» What you will do:
Only lines holding the string "QPushButton" are wanted; copy each one from the material.

» Given data:
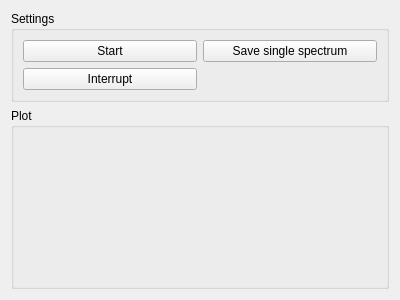
Qt form spec_plot.ui (SarthakJariwala/HW_OceanOptics) before a commit.
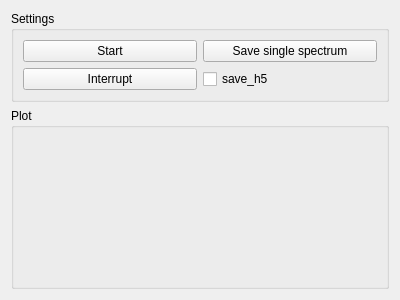
The same form after that commit.

Diff of the .ui file:
```diff
--- a/spec_plot.ui
+++ b/spec_plot.ui
@@ -41,6 +41,13 @@
         </property>
        </widget>
       </item>
+      <item row="1" column="1">
+       <widget class="QCheckBox" name="save_h5_checkBox">
+        <property name="text">
+         <string>save_h5</string>
+        </property>
+       </widget>
+      </item>
      </layout>
     </widget>
    </item>
```
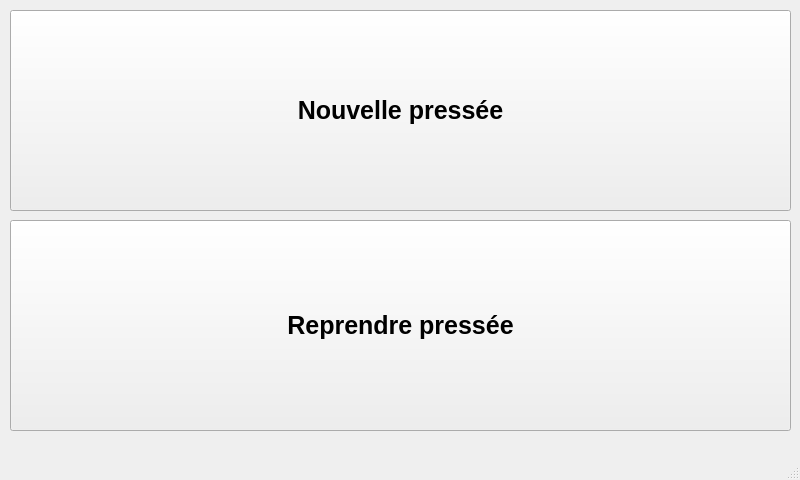
The window that pageaccueil.ui (YanisKer/ProjetPomme) describes before a commit, drawn with Qt 5.
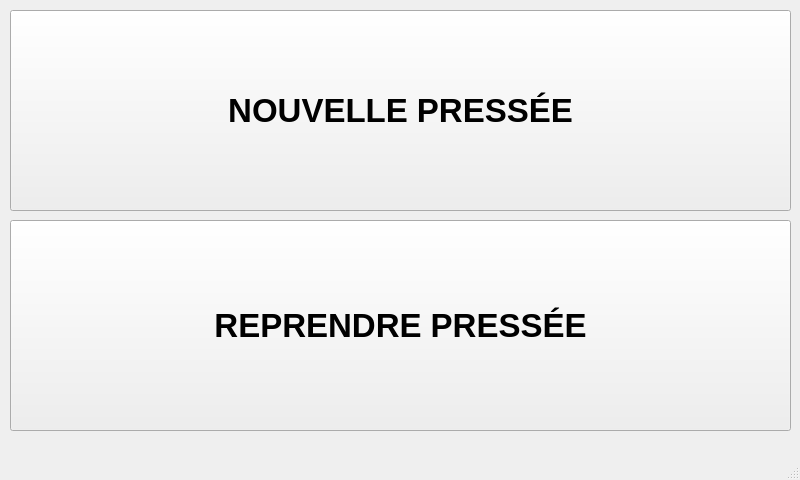
The same window after the commit.

The edit to the form file:
```diff
--- a/pageaccueil.ui
+++ b/pageaccueil.ui
@@ -25,12 +25,12 @@
     </property>
     <property name="font">
      <font>
-      <pointsize>19</pointsize>
+      <pointsize>25</pointsize>
       <bold>true</bold>
      </font>
     </property>
     <property name="text">
-     <string>Reprendre pressée</string>
+     <string>REPRENDRE PRESSÉE</string>
     </property>
    </widget>
    <widget class="QPushButton" name="pushButton_2">
@@ -44,12 +44,12 @@
     </property>
     <property name="font">
      <font>
-      <pointsize>19</pointsize>
+      <pointsize>25</pointsize>
       <bold>true</bold>
      </font>
     </property>
     <property name="text">
-     <string>Nouvelle pressée</string>
+     <string>NOUVELLE PRESSÉE</string>
     </property>
    </widget>
    <widget class="QLabel" name="label">
```
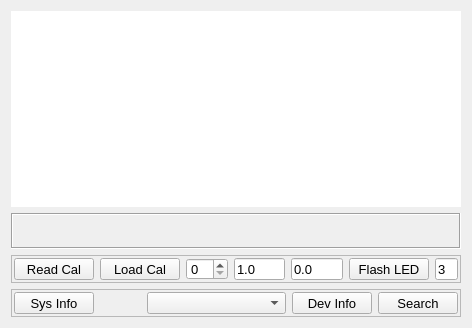
MccDv/mdihattest, file infoform.ui: the form before one commit.
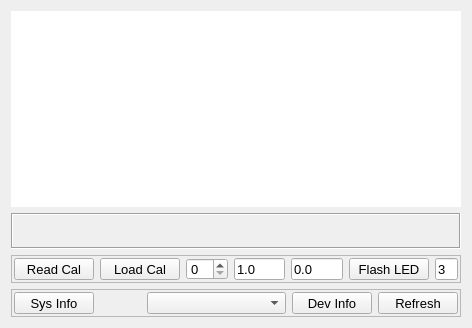
The form after the commit.

The edit to the form file:
```diff
--- a/infoform.ui
+++ b/infoform.ui
@@ -291,7 +291,7 @@
       <item>
        <widget class="QPushButton" name="cmdFindHats">
         <property name="text">
-         <string>Search</string>
+         <string>Refresh</string>
         </property>
        </widget>
       </item>
```
Left out of the diff: 24 changed lines with no effect on the pictures.
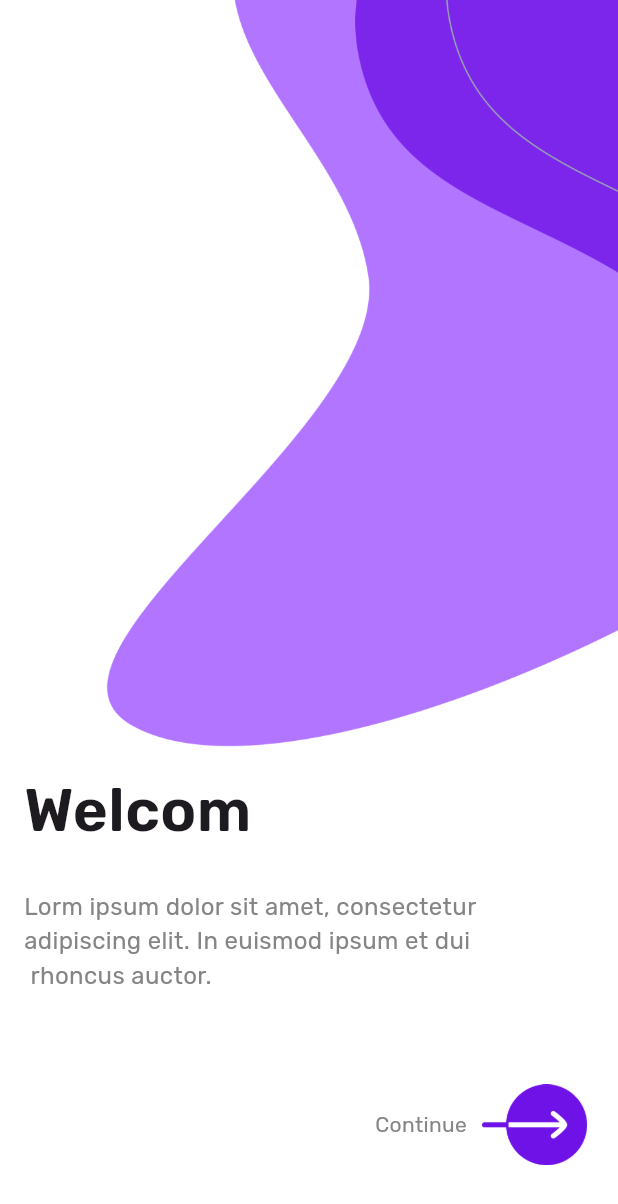
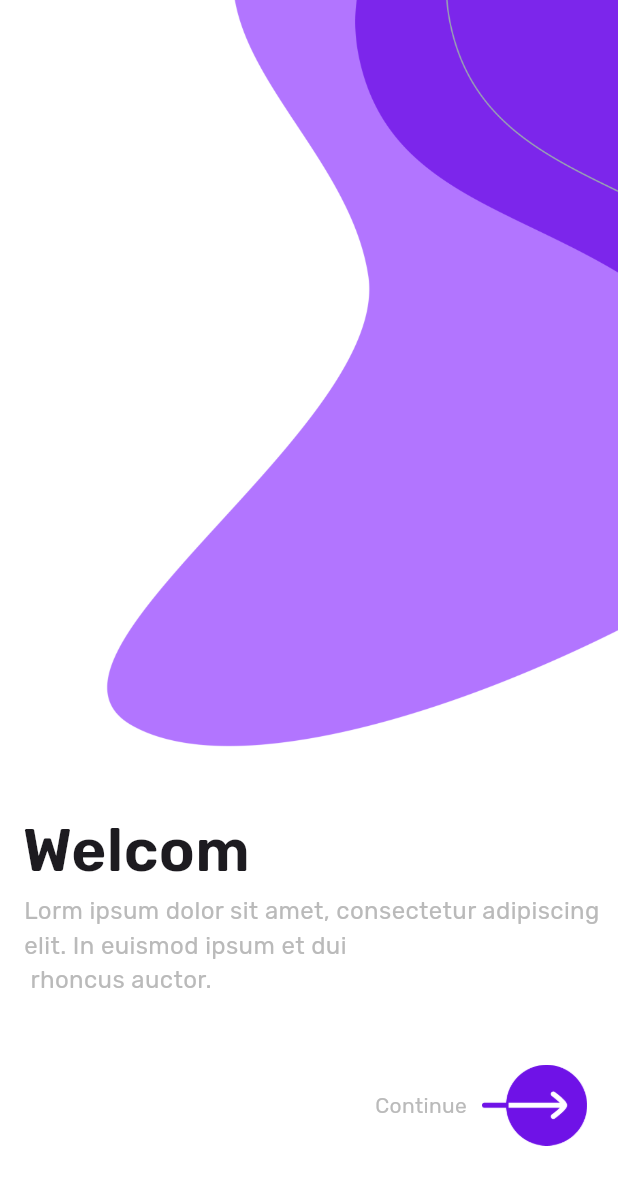
Before and after one commit to AbuAlwah/flutter-login-ui, a Flutter app: the Welcom screen opened directly, on a phone screen of 412 x 824 dp. Shown: the top 1204 px of the screen. Run offline on Flutter 3.47's test engine with Material 3 defaults, Android fonts, the phone set to English and light mode, and no system bars; our stand-ins replace google_fonts.

Commit message:
Refactor Signin and Welcom screens with improved UI elements and layout adjustments

```diff
--- a/lib/Screens/welcom.dart
+++ b/lib/Screens/welcom.dart
@@ -18,7 +18,7 @@
             child: Image.asset('assets/BG2.png', width: 350),
           ),
           Padding(
-            padding: const EdgeInsets.symmetric(horizontal: 16, vertical: 8),
+            padding: const EdgeInsets.only(left: 15, top: 35),
             child: Text(
               "Welcom",
               style: GoogleFonts.rubik(
@@ -27,7 +27,7 @@
             ),
           ),
           Padding(
-            padding: const EdgeInsets.all(16),
+            padding: const EdgeInsets.only(left: 16),
 
             child: Text(
               'Lorm ipsum dolor sit amet, consectetur adipiscing elit. In euismod ipsum et dui\n rhoncus auctor.',
@@ -35,7 +35,7 @@
                 textStyle: TextStyle(
                   fontSize: 16,
                   fontWeight: FontWeight.w400,
-                  color: const Color.fromARGB(255, 132, 133, 134),
+                  color: const Color.fromARGB(255, 186, 186, 186),
                 ),
               ),
             ),
@@ -57,7 +57,7 @@
                     "Continue",
                     style: GoogleFonts.rubik(
                       textStyle: TextStyle(
-                        color: const Color.fromARGB(255, 132, 133, 134),
+                        color: const Color.fromARGB(255, 186, 186, 186),
                       ),
                     ),
                   ),
--- a/lib/main.dart
+++ b/lib/main.dart
@@ -1,4 +1,5 @@
 import 'package:flutter/material.dart';
+import 'package:simple_login_app/Screens/signin.dart';
 import 'package:simple_login_app/Screens/welcom.dart';
 
 void main() {
@@ -13,7 +14,7 @@
   Widget build(BuildContext context) {
     return MaterialApp(
       debugShowCheckedModeBanner: false,
-      home: Welcom(),
+      home: Signin(),
     );
   }
 }
```
Also changed, not shown: lib/Screens/signin.dart (+29 -1 lines), assets/singleCircle.png (added).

» Task result:
    <widget class="QPushButton" name="pushButton_2">
        <widget class="QPushButton" name="cmdFindHats">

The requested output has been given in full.